By PNA | The Daily Tribune
The Commission on Elections (Comelec) may face legal problems and public anger if millions of registered voters will be barred from voting in the 2016 elections.
Sen. Ferdinand “Bongbong” Marcos Jr. predicted trouble for the Comelec, which is persuading over 4 million registered voters to have their biometrics taken as a requirement for voting in the 2016 election.
“Imagine, more than 4 million will be disqualified from voting in the 2016 presidential and local elections because of the lack of biometrics? This invites trouble. How will the Comelec be able to convince the people that this is right? I hope the people will not get mad. But I’m afraid they surely will,” Marcos said in a statement.
Biometrics data, which includes a voter’s photograph, fingerprint and signature, is mandated by the Mandatory Biometrics Registration Act of 2013 as a requisite for voting.
The poll body has started sending letters to encourage registered voters to have their biometrics taken, under threat of being delisted from the voters’ roster.

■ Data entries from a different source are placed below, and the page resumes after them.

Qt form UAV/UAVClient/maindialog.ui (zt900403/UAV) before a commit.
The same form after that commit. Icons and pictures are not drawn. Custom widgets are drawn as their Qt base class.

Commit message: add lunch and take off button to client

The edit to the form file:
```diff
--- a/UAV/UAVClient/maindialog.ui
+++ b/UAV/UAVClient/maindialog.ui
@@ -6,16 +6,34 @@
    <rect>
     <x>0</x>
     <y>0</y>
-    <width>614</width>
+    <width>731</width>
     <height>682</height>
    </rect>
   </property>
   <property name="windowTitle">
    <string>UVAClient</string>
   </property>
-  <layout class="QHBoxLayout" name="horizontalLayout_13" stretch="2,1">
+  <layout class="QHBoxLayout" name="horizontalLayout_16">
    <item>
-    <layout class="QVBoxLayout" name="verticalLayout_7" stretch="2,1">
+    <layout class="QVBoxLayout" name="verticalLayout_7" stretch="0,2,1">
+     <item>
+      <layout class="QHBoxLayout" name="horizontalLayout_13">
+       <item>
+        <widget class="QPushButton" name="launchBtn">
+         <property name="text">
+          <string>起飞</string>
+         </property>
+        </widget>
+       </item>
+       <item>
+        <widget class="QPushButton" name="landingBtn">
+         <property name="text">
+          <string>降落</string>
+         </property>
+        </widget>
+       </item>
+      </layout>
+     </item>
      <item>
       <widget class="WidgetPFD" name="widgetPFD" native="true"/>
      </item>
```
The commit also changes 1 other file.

“We all know how passionate the Filipinos are about the elections. I wouldn’t be surprised if those who would be disqualified from voting will give the Comelec nightmares like cases in courts or social actions,” Marcos said.
Marcos echoed the Comelec’s appeal for the electorate to have their biometrics taken and even urged local government units to boost the poll body’s effort.
“I think local officials can help a lot because their constituents look up to them. Kapag sinabi nila sa kanilang nasasakupan na magpa-biometrics kayo, palagay ko susunod sila,” he said.
Meanwhile, the Supreme Court (SC) has affirmed that the power of the Commission on Elections (Comelec) to investigate and prosecute cases for election offenses is beyond question.
In an en banc resolution promulgated by Clerk of Court Enriqueta Vidal, the SC said that the Comelec Law Department was right when it pushed for the investigation of former Biliran Rep. Glenn Chong and Worthy Acosta for violation of Section 261 (z) (21) of Batas Pambansa Bilang 881.
On the basis of affidavits issued by Sixto Brillantes, Jr., then chairman of the Comelec, and Acosta, to the effect that petitioner, Margarita “Tingting” Cojuangco, Melchor Magdamo, and Agusto Lagman had direct participation in the trespassing, illicit removal and tampering of official ballots from ballot boxes in Baguio City, the Comelec Law Department filed the assailed complaint against Chong and Acosta.
After the May 2013 elections, Acosta, his then employer Cojuangco, Chong, and other persons, most of whom were candidates who lost in the 2013 elections, frequently met at the residence of President Benigno S. Aquino III’s aunt to discuss alleged election fraud and massive cheating during the 2013 and 2010 automated elections.
This move led to the issuance of subpoena on Chong by the Comelec Law Department allegedly informing them of the complaint and directing them to submit counter-affidavit.